SACRAMENTO, Calif. - In the first step to enact legislation passed last year, a nine-member task force is being assembled to begin the creation of a new California Indian museum and cultural center.
The task force is the result of legislation written last year by Sen. Jim Brulte, R-Rancho Cucamonga that authorizes the creation of such a task force.
Brulte's legislation is in response to Gov. Davis authorizing $10 million in Proposition 40 funds last year. Proposition 40 was passed by California voters last March that provided nearly $2.6 billion in funds to go toward state park and water quality projects. Of this amount, $5 million will be available during the preliminary phase of the museum's creation.
After that, the museum is expected to be completed with a combination of state and private funds and will eventually be governed by a partnership of a non-profit foundation and an as yet un-named California Indian advisory board.
Though there is an available site in the Sacramento suburb of Folsom it is unclear whether or not this will become the permanent site of the museum.
"This task force will soon begin evaluating the location for construction of the center, which will draw people from not only around the state but from around the nation," said California State Parks Acting Director Ruth Coleman.
Already in existence is the California State Indian Museum, located on the grounds of the old Sutter's Fort near downtown Sacramento. Task force member Cindy La Marr, executive director of Capitol Area Indian Resources, Inc., and an expert in Indian education said that the new museum will replace the current one.
"All of the materials, artifacts, and traditional art pieces housed there and at the storage facility in West Sacramento will be transferred to the new museum and cultural center," said LaMarr.
LaMarr went on to state that the existing museum will likely become a gift shop for Sutter's Fort State Historical Park, a rebuilt version of the original compound by early Swiss German settler Johann Sutter, on whose landholdings gold was discovered some 40 miles east of the fort in 1848.
In a written memo, the task force said that once completed the center would provide not only a place for Indian people in California to celebrate and protect their past but also a place to provide information and interaction with school children, teachers and interested families.
Though much of the museum will focus on Indian history, the memo also explicitly states that the museum will present California Indians as contemporary and still vibrant cultures.
"The Indian Cultural Center and Museum will be a great resource for all Californians to learn and understand the journeys of native tribes; and will be a symbol of pride for the California Indian community," said Sen. Brulte.
In his legislation, Sen. Brulte provided that the task force would be chosen among certain groups. Among these groups at least three members must come from the public at large and to ensure a proper representation from the entire Golden State, the members must be from Southern, Central and Northern California tribes respectively.
John Gomez, a Pechanga tribal member who has helped head the highly successful Pechanga Cultural Resource Center is the person selected from Southern California.

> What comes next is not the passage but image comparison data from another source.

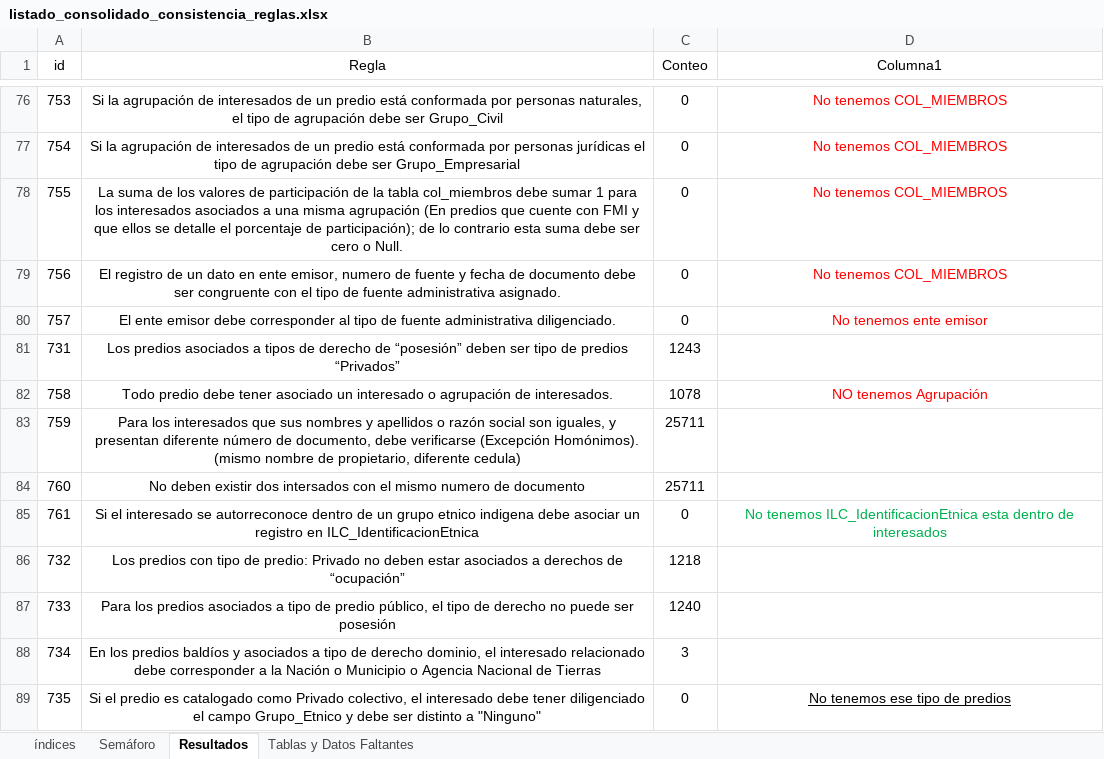
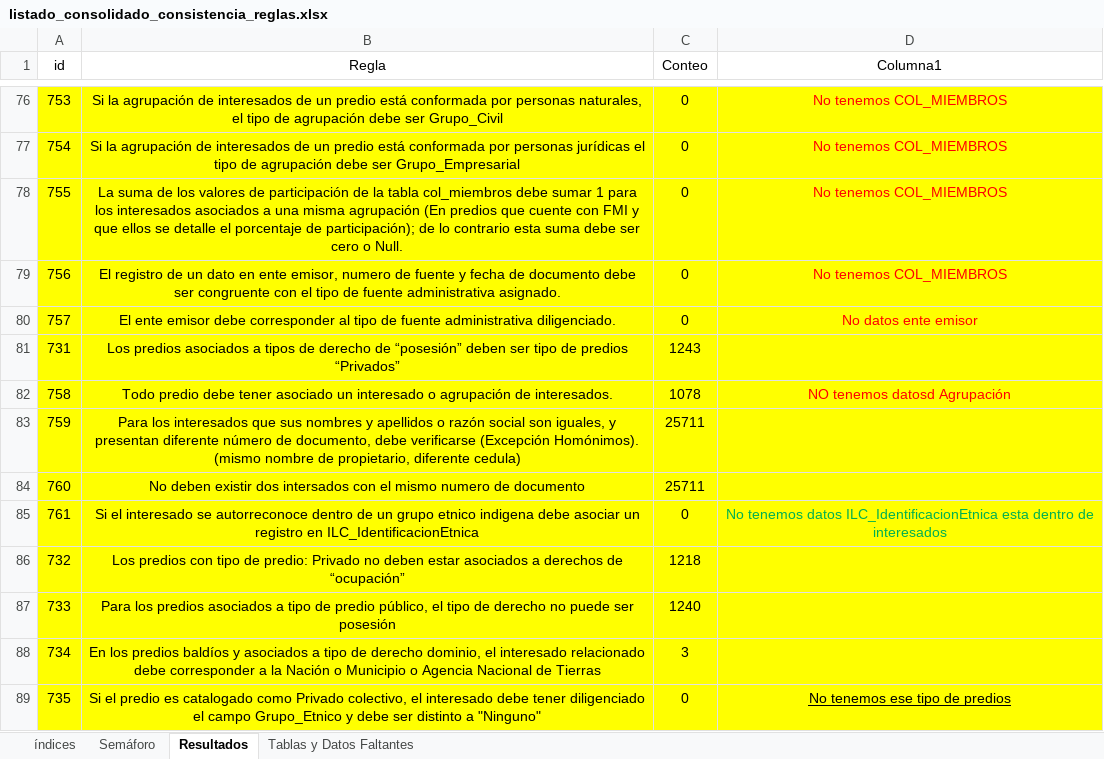
Before and after one commit to coplanin/IgacValidaciones, an Excel workbook: validar_consistencia/data/listado_consolidado_consistencia_reglas.xlsx, sheet Resultados, drawn as a sheet; only a part is shown, gaps mark what is left out; values as stored, in another font and other column widths than the file's, no borders; table styles not drawn; the diff covers the shown part only; the diff names each change by its address in the sheet, - before the commit and + after, or states it on an @@ line.

```diff
--- a/validar_consistencia/data/listado_consolidado_consistencia_reglas.xlsx (sheet Resultados)
+++ b/validar_consistencia/data/listado_consolidado_consistencia_reglas.xlsx (sheet Resultados)
-A76:D89 fill: none
+A76:D89 fill: #FFFF00
-D80 (Columna1): No tenemos ente emisor
+D80 (Columna1): No datos ente emisor
-D82 (Columna1): NO tenemos Agrupación
+D82 (Columna1): NO tenemos datosd Agrupación
-D85 (Columna1): No tenemos ILC_IdentificacionEtnica esta…
+D85 (Columna1): No tenemos datos ILC_IdentificacionEtnica esta…
```
Also changed, not shown: 9 edited cells and cell formats elsewhere in this sheet, sheet Semáforo, 2 other files.
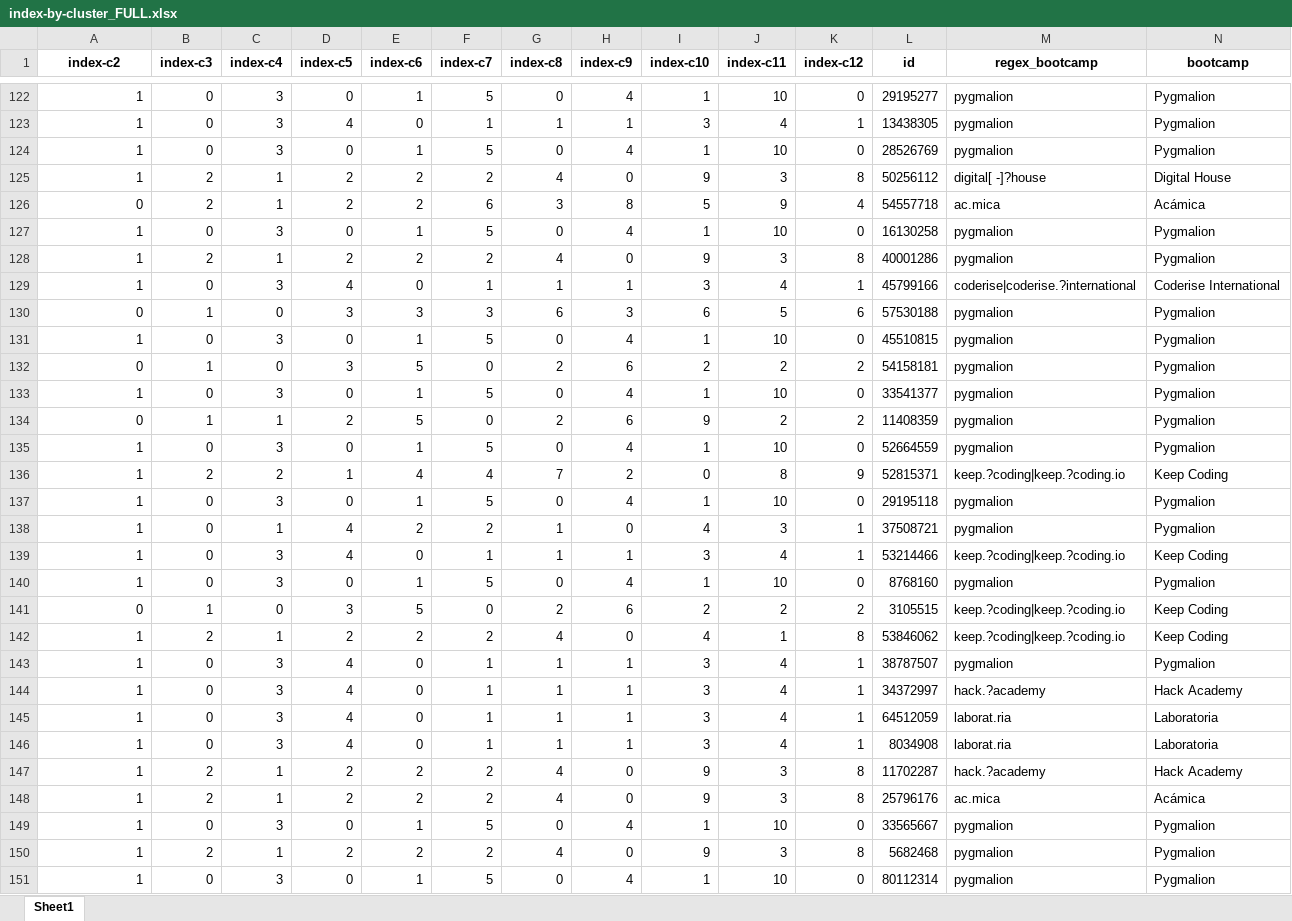
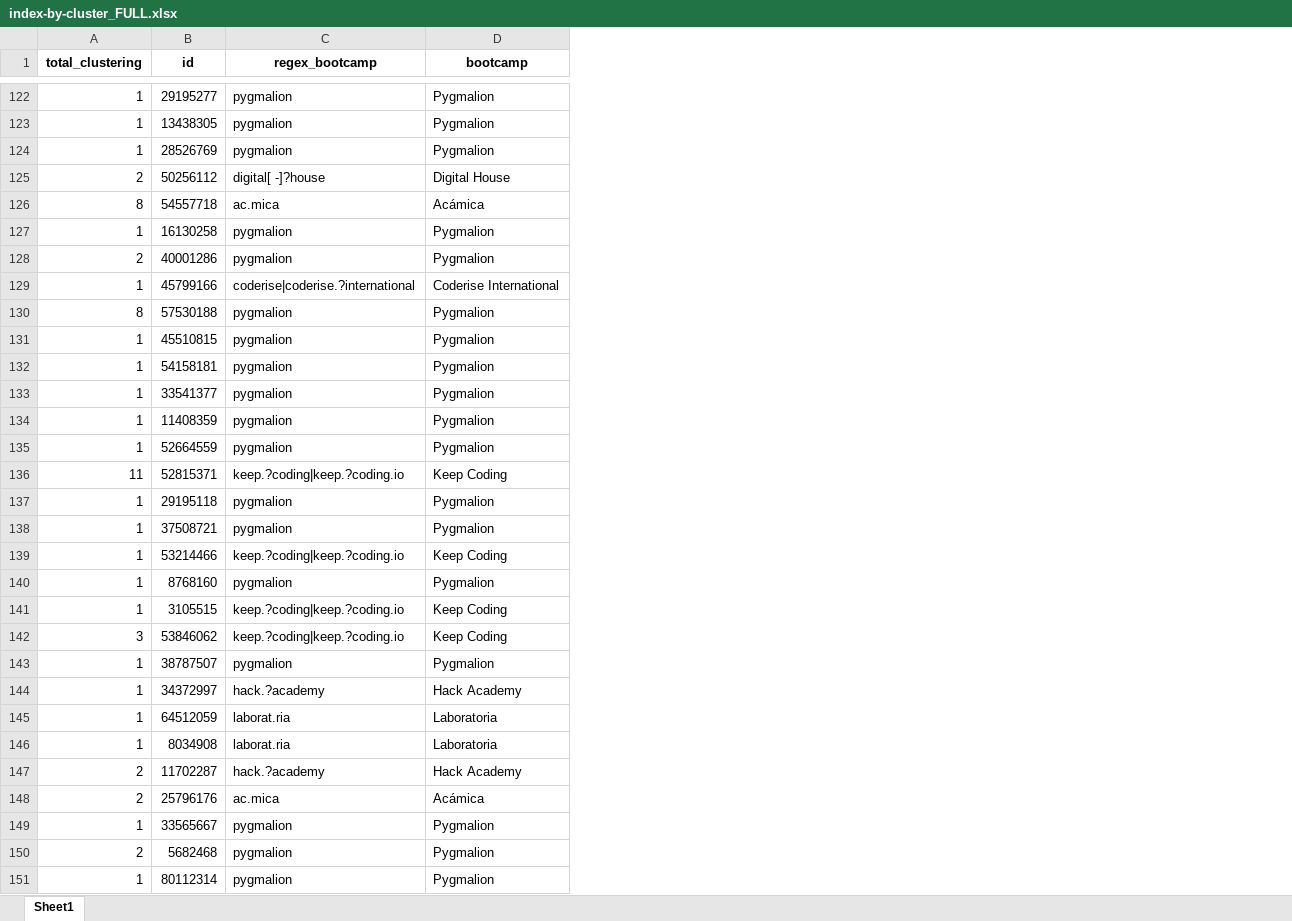
Before and after one commit to jguerrae/bootcamps, an Excel workbook: 2_bootcamp_filter/index-by-cluster_FULL.xlsx, sheet Sheet1, drawn as a sheet; only a part is shown, gaps mark what is left out; values as stored, in another font and other column widths than the file's, no borders; the diff covers the shown part only; the diff names each change by its address in the sheet, - before the commit and + after, or states it on an @@ line.

```diff
--- a/2_bootcamp_filter/index-by-cluster_FULL.xlsx (sheet Sheet1)
+++ b/2_bootcamp_filter/index-by-cluster_FULL.xlsx (sheet Sheet1)
-column B (index-c3), rows 122-151: 0 | 0 | 0 | 2 | 2 | 0 | 2 | 0 | 1 | 0 | 1 | 0 | 1 | 0 | 2 | 0 | 0 | 0 | 0 | 1 | 2 | 0 | 0 | 0 | 0 | 2 | 2 | 0 | 2 | 0
-column C (index-c4), rows 122-151: 3 | 3 | 3 | 1 | 1 | 3 | 1 | 3 | 0 | 3 | 0 | 3 | 1 | 3 | 2 | 3 | 1 | 3 | 3 | 0 | 1 | 3 | 3 | 3 | 3 | 1 | 1 | 3 | 1 | 3
-column D (index-c5), rows 122-151: 0 | 4 | 0 | 2 | 2 | 0 | 2 | 4 | 3 | 0 | 3 | 0 | 2 | 0 | 1 | 0 | 4 | 4 | 0 | 3 | 2 | 4 | 4 | 4 | 4 | 2 | 2 | 0 | 2 | 0
-column E (index-c6), rows 122-151: 1 | 0 | 1 | 2 | 2 | 1 | 2 | 0 | 3 | 1 | 5 | 1 | 5 | 1 | 4 | 1 | 2 | 0 | 1 | 5 | 2 | 0 | 0 | 0 | 0 | 2 | 2 | 1 | 2 | 1
-column F (index-c7), rows 122-151: 5 | 1 | 5 | 2 | 6 | 5 | 2 | 1 | 3 | 5 | 0 | 5 | 0 | 5 | 4 | 5 | 2 | 1 | 5 | 0 | 2 | 1 | 1 | 1 | 1 | 2 | 2 | 5 | 2 | 5
-column G (index-c8), rows 122-151: 0 | 1 | 0 | 4 | 3 | 0 | 4 | 1 | 6 | 0 | 2 | 0 | 2 | 0 | 7 | 0 | 1 | 1 | 0 | 2 | 4 | 1 | 1 | 1 | 1 | 4 | 4 | 0 | 4 | 0
-column H (index-c9), rows 122-151: 4 | 1 | 4 | 0 | 8 | 4 | 0 | 1 | 3 | 4 | 6 | 4 | 6 | 4 | 2 | 4 | 0 | 1 | 4 | 6 | 0 | 1 | 1 | 1 | 1 | 0 | 0 | 4 | 0 | 4
-column I (index-c10), rows 122-151: 1 | 3 | 1 | 9 | 5 | 1 | 9 | 3 | 6 | 1 | 2 | 1 | 9 | 1 | 0 | 1 | 4 | 3 | 1 | 2 | 4 | 3 | 3 | 3 | 3 | 9 | 9 | 1 | 9 | 1
-column J (index-c11), rows 122-151: 10 | 4 | 10 | 3 | 9 | 10 | 3 | 4 | 5 | 10 | 2 | 10 | 2 | 10 | 8 | 10 | 3 | 4 | 10 | 2 | 1 | 4 | 4 | 4 | 4 | 3 | 3 | 10 | 3 | 10
-column K (index-c12), rows 122-151: 0 | 1 | 0 | 8 | 4 | 0 | 8 | 1 | 6 | 0 | 2 | 0 | 2 | 0 | 9 | 0 | 1 | 1 | 0 | 2 | 8 | 1 | 1 | 1 | 1 | 8 | 8 | 0 | 8 | 0
-A1: index-c2
+A1: total_clustering
-A125 (total_clustering): 1
+A125 (total_clustering): 2
-A126 (total_clustering): 0
+A126 (total_clustering): 8
-A128 (total_clustering): 1
+A128 (total_clustering): 2
-A130 (total_clustering): 0
+A130 (total_clustering): 8
-A132 (total_clustering): 0
+A132 (total_clustering): 1
-A134 (total_clustering): 0
+A134 (total_clustering): 1
-A136 (total_clustering): 1
+A136 (total_clustering): 11
-A141 (total_clustering): 0
+A141 (total_clustering): 1
-A142 (total_clustering): 1
+A142 (total_clustering): 3
-A147:A148 (total_clustering): 1
+A147:A148 (total_clustering): 2
-A150 (total_clustering): 1
+A150 (total_clustering): 2
```
Also changed, not shown: 232 edited cells elsewhere in this sheet, 2_bootcamp_filter/index-by-cluster.xlsx, 2 other files.
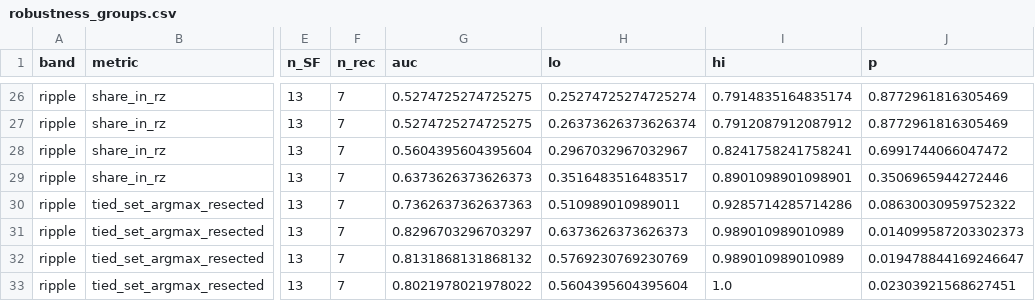
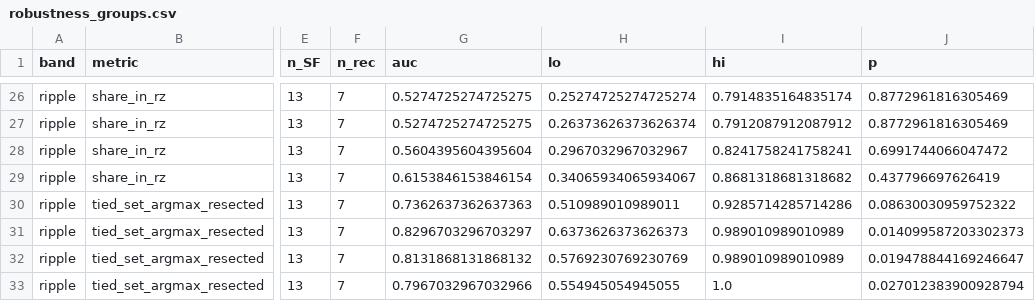
Before and after one commit to berdakh/onset-hfo, a CSV file: onset-hfo/data/outcome/robustness_groups.csv, drawn as a sheet; only a part is shown, gaps mark what is left out; the diff covers the shown part only; the diff names each change by its address in the sheet, - before the commit and + after, or states it on an @@ line.

```diff
--- a/onset-hfo/data/outcome/robustness_groups.csv
+++ b/onset-hfo/data/outcome/robustness_groups.csv
-G29 (auc): 0.6373626373626373
+G29 (auc): 0.6153846153846154
-H29 (lo): 0.3516483516483517
+H29 (lo): 0.34065934065934067
-I29 (hi): 0.8901098901098901
+I29 (hi): 0.8681318681318682
-J29 (p): 0.3506965944272446
+J29 (p): 0.437796697626419
-G33 (auc): 0.8021978021978022
+G33 (auc): 0.7967032967032966
-H33 (lo): 0.5604395604395604
+H33 (lo): 0.554945054945055
-J33 (p): 0.02303921568627451
+J33 (p): 0.027012383900928794
```
Also changed, not shown: 67 edited cells elsewhere in this file, onset-hfo/data/outcome/robustness_ablation.csv, 7 other files.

Genevieve Denton of the Ione Band of Miwok Indians, who helped create a large exhibits at the California Indian Museum in Sacramento was chosen from Central California and Loren Bommelyn from the Smith River Rancheria, a teacher with a master's degree in Linguistics was chosen from Northern California.
La Marr said that the creation of the museum is a "dream come true." She has been a tireless proponent of a new cultural center and often went to visit lawmakers to propose the idea.
La Marr feels the new museum and "will recognize the untold contributions that were made to our state's history and finally, formally acknowledge its original inhabitants with the respect that is deserved."
In addition to Coleman, the task force is rounded out by William Mungary, a Paiute tribal member, a former member of the California Rural Development Council; Mary Nichols, the secretary for the powerful California Resources Agency and Larry Myers, executive secretary of the Native American Heritage Commission.